◆ TASK PROMPT ◆
Scan the records below. List lines holding "Accuracy".

Start of ENTRIES SUPPLIED

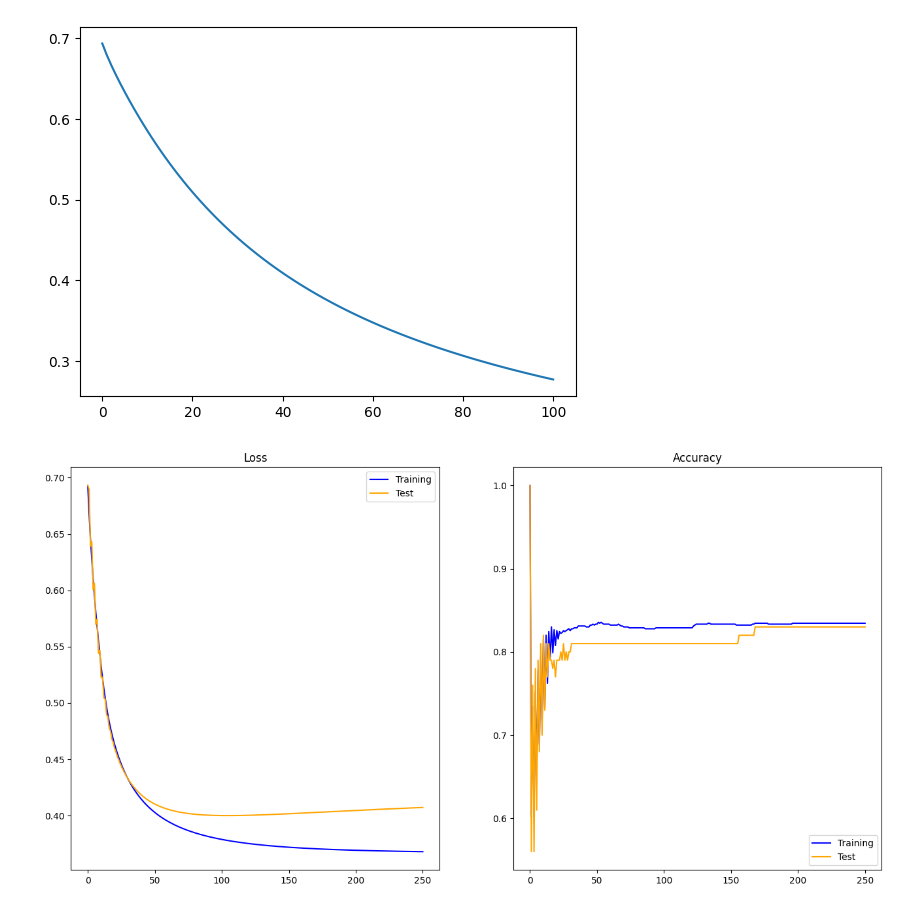
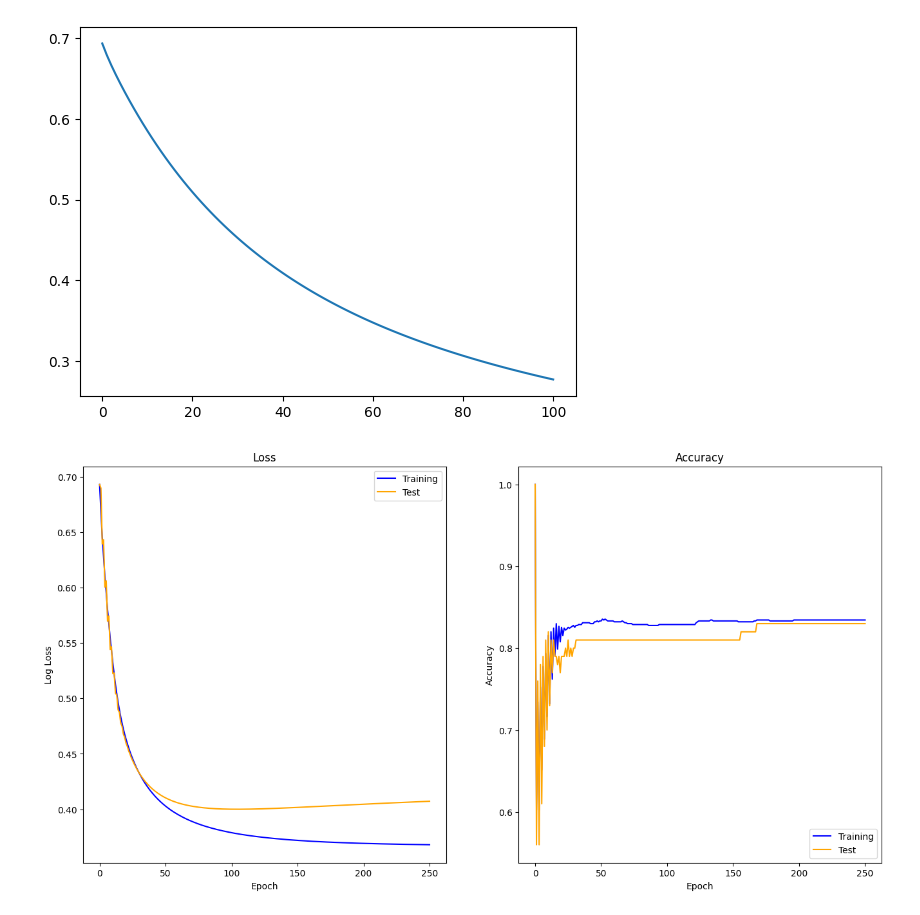
Before and after one commit to victournguyen/MultiRegression, a Jupyter notebook: logreg_multivariable.ipynb, the cells around one changed output. Cells and saved outputs as stored; diff of their text form; code cells hidden in the pictures.

Commit message:
Updated plotting

```diff
--- a/logreg_multivariable.ipynb
+++ b/logreg_multivariable.ipynb
@@ -88,20 +88,24 @@ metrics = iterate(betas, train, test, eps, lr)
 # %%
 plt.figure(figsize=(16, 8))
 
 plt.subplot(1, 2, 1)
 plt.plot(range(eps + 1), metrics['loss_train'], c='blue', label='Training')
 plt.plot(range(eps + 1), metrics['loss_test'], c='orange', label='Test')
+plt.legend(loc='upper right')
 plt.title('Loss')
-plt.legend(loc='upper right')
+plt.xlabel('Epoch')
+plt.ylabel('Log Loss')
 
 plt.subplot(1, 2, 2)
 plt.plot(range(eps + 1), metrics['acc_train'], c='blue', label='Training')
 plt.plot(range(eps + 1), metrics['acc_test'], c='orange', label='Test')
+plt.legend(loc='lower right')
 plt.title('Accuracy')
-plt.legend(loc='lower right')
+plt.xlabel('Epoch')
+plt.ylabel('Accuracy')
 
 plt.show()
 # %% [output]
-[figure, old version]
+[figure, new version]
 # %%
 mpl.rcParams.update(mpl.rcParamsDefault)
```
Also changed, not shown: 2 other files.
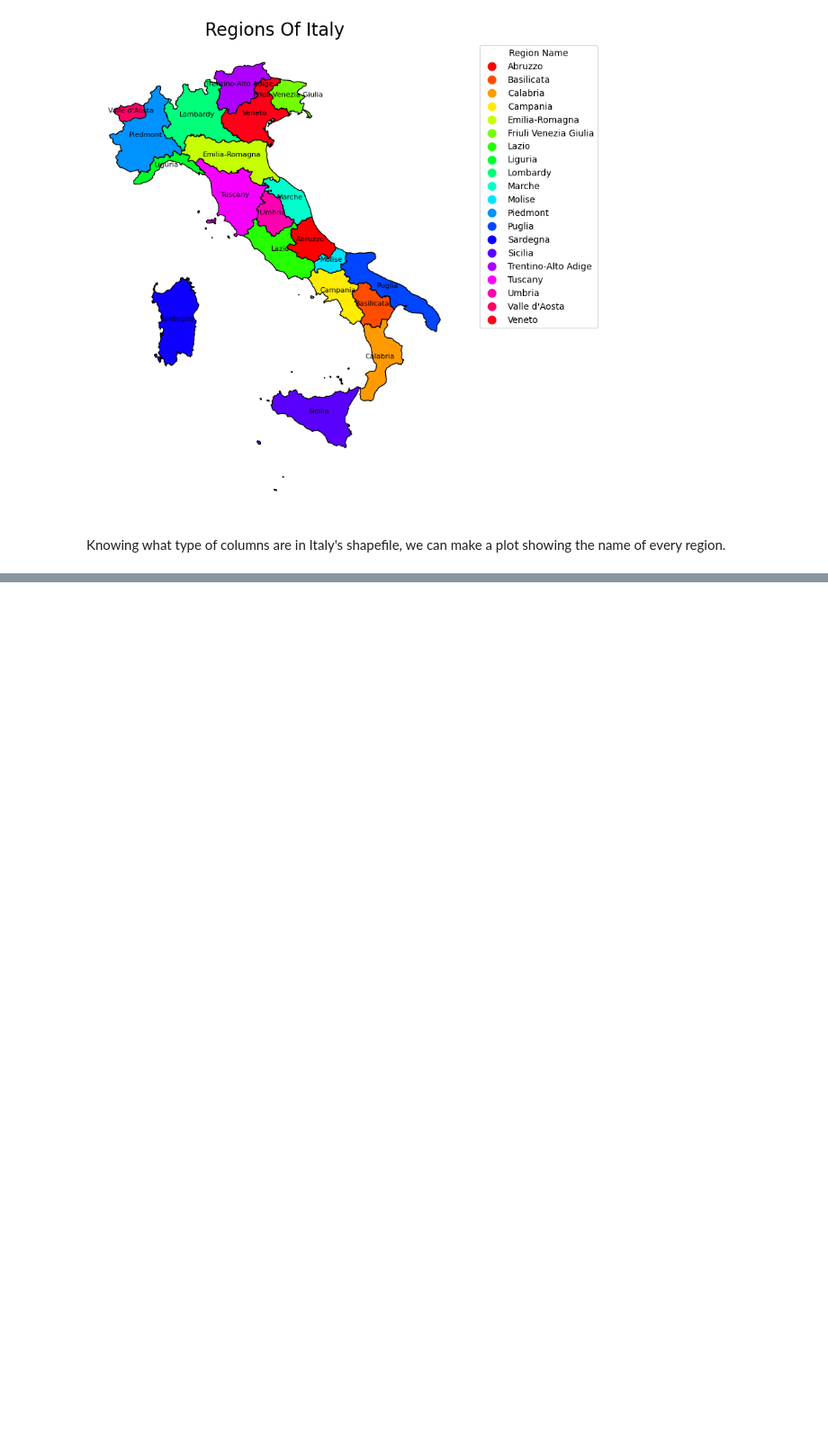
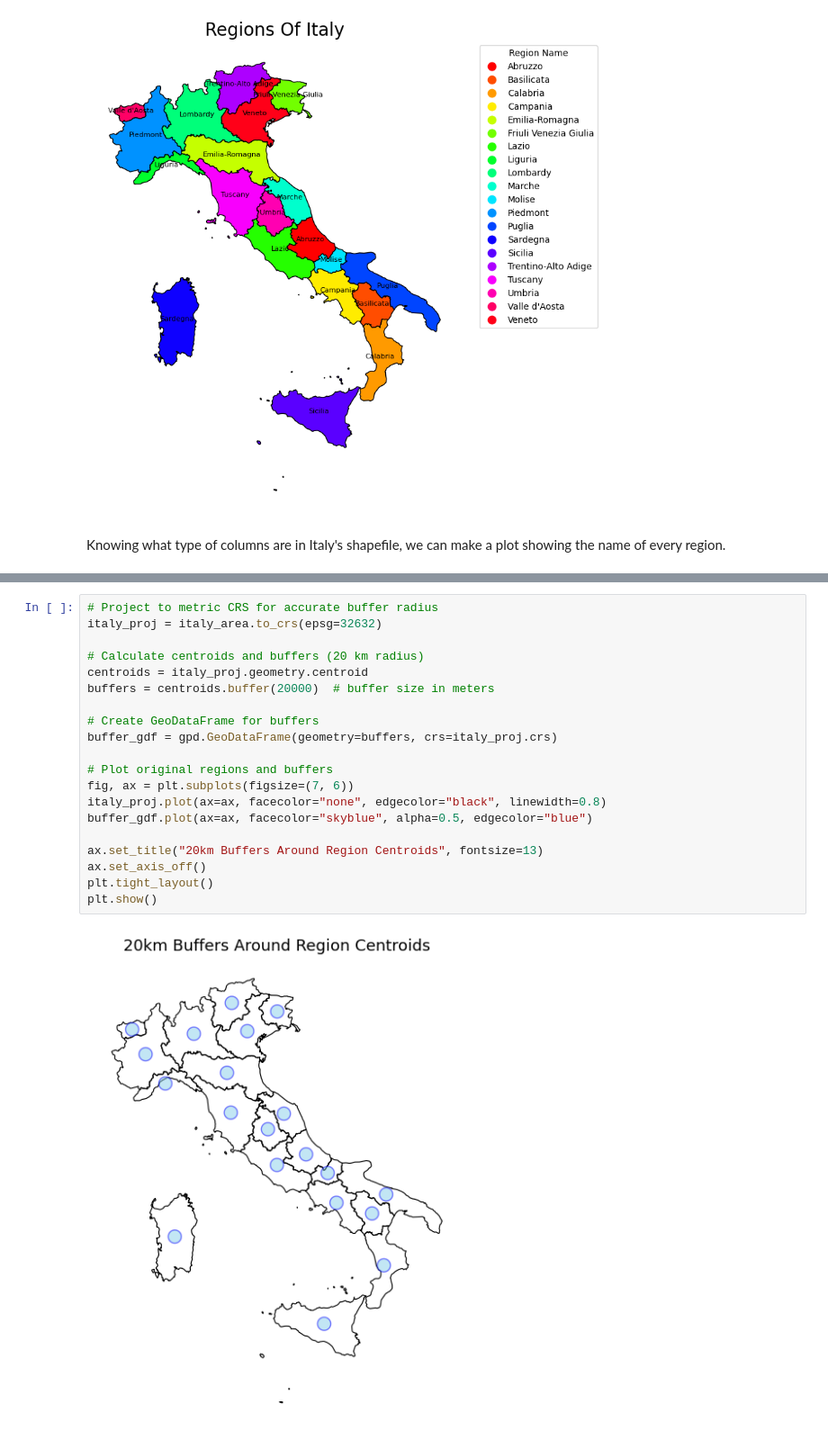
Before and after one commit to dimuzzo/testing-project, a Jupyter notebook: GeoPandas/test_number1.ipynb, the cells around one changed output, grey strips where cells are left out. Shown at 90% size. Saved outputs shown, nothing was run; the diff lists cells and outputs as text; blank space fills up the shorter version.

```diff
--- a/GeoPandas/test_number1.ipynb
+++ b/GeoPandas/test_number1.ipynb
@@ -114,0 +242,22 @@ Knowing what type of columns are in Italy's shapefile, we can make a plot showin
+# %%
+# Project to metric CRS for accurate buffer radius
+italy_proj = italy_area.to_crs(epsg=32632)
+
+# Calculate centroids and buffers (20 km radius)
+centroids = italy_proj.geometry.centroid
+buffers = centroids.buffer(20000)  # buffer size in meters
+
+# Create GeoDataFrame for buffers
+buffer_gdf = gpd.GeoDataFrame(geometry=buffers, crs=italy_proj.crs)
+
+# Plot original regions and buffers
+fig, ax = plt.subplots(figsize=(7, 6))
+italy_proj.plot(ax=ax, facecolor="none", edgecolor="black", linewidth=0.8)
+buffer_gdf.plot(ax=ax, facecolor="skyblue", alpha=0.5, edgecolor="blue")
+
+ax.set_title("20km Buffers Around Region Centroids", fontsize=13)
+ax.set_axis_off()
+plt.tight_layout()
+plt.show()
+# %% [output]
+[figure, added]
```
Also changed, not shown: parts of 17 cells of this notebook.
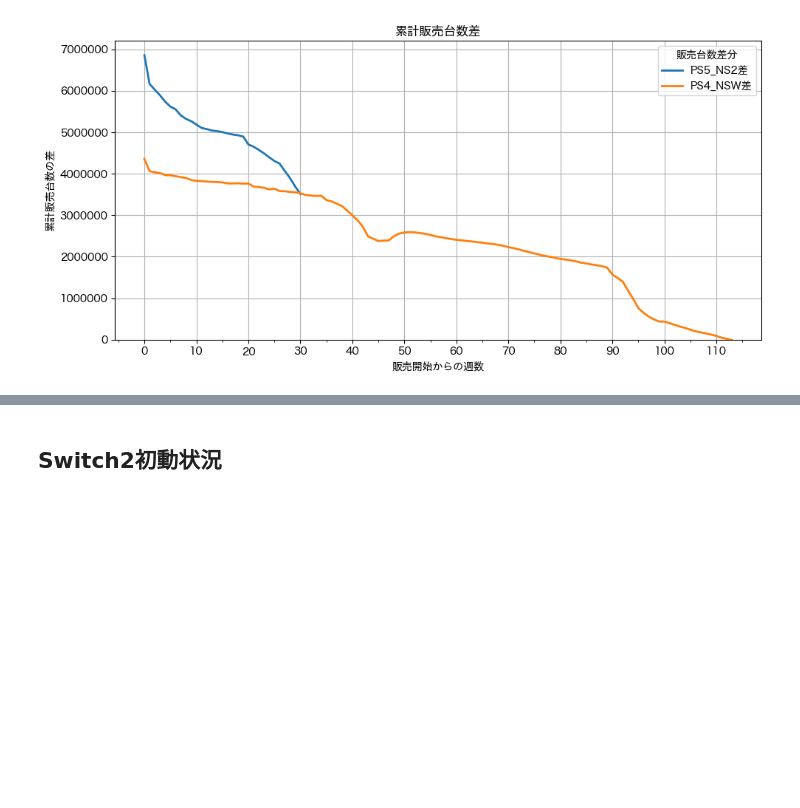
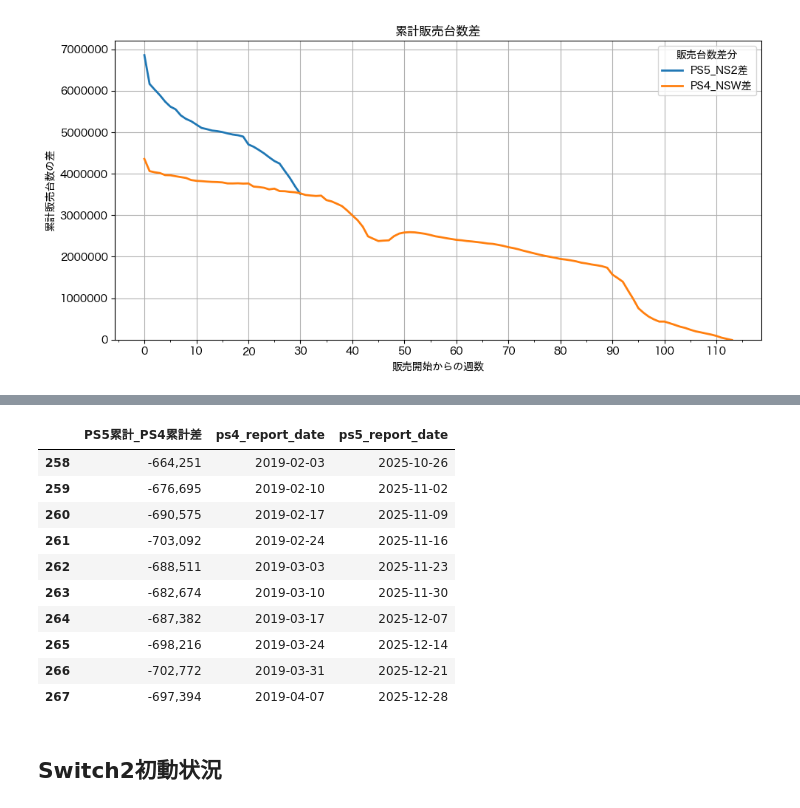
Before and after one commit to hidenden/gamedata, a Jupyter notebook: notebook/report/weekly_report.ipynb, the cells around one changed output, grey strips where cells are left out. Cells and saved outputs as stored; diff of their text form; code cells hidden in the pictures; blank space fills up the shorter version.

```diff
--- a/notebook/report/weekly_report.ipynb
+++ b/notebook/report/weekly_report.ipynb
@@ -217,3 +232,19 @@ long_range_event_mask = he.EventMasks(hard=0.5, soft=0, event=0, price=0, sale=0
+# %%
+ps4_ps5_10 = df_ps4_ps5_diff.tail(10)
+s5 = ch.style_sales(ps4_ps5_10, columns=['PS5累計_PS4累計差'], date_columns=["ps4_report_date", "ps5_report_date"])
+s5
+# %% [output]
+|  | PS5累計_PS4累計差 | ps4_report_date | ps5_report_date |
+| 258 | -664,251 | 2019-02-03 | 2025-10-26 |
+| 259 | -676,695 | 2019-02-10 | 2025-11-02 |
+| 260 | -690,575 | 2019-02-17 | 2025-11-09 |
+| 261 | -703,092 | 2019-02-24 | 2025-11-16 |
+| 262 | -688,511 | 2019-03-03 | 2025-11-23 |
+| 263 | -682,674 | 2019-03-10 | 2025-11-30 |
+| 264 | -687,382 | 2019-03-17 | 2025-12-07 |
+| 265 | -698,216 | 2019-03-24 | 2025-12-14 |
+| 266 | -702,772 | 2019-03-31 | 2025-12-21 |
+| 267 | -697,394 | 2019-04-07 | 2025-12-28 |
 # %% [markdown]
 ## Switch2初動状況
 # %% [markdown]
```
Also changed, not shown: parts of 3 cells of this notebook.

End of ENTRIES SUPPLIED

◆ YOUR RESPONSE ◆
 plt.title('Accuracy')
+plt.ylabel('Accuracy')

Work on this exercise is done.